─── Provided material
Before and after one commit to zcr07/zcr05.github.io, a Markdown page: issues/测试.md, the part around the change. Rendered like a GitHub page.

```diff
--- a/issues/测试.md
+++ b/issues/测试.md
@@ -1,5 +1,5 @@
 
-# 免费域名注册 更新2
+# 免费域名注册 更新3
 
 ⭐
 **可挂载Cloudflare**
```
──────
Retype the records in full. Keep every line identical to the original.

Before and after one commit to zcr07/zcr05.github.io, a Markdown page: issues/测试.md, the part around the change. Rendered like a GitHub page.

```diff
--- a/issues/测试.md
+++ b/issues/测试.md
@@ -1,5 +1,5 @@
 
-# 免费域名注册 更新2
+# 免费域名注册 更新3
 
 ⭐
 **可挂载Cloudflare**
```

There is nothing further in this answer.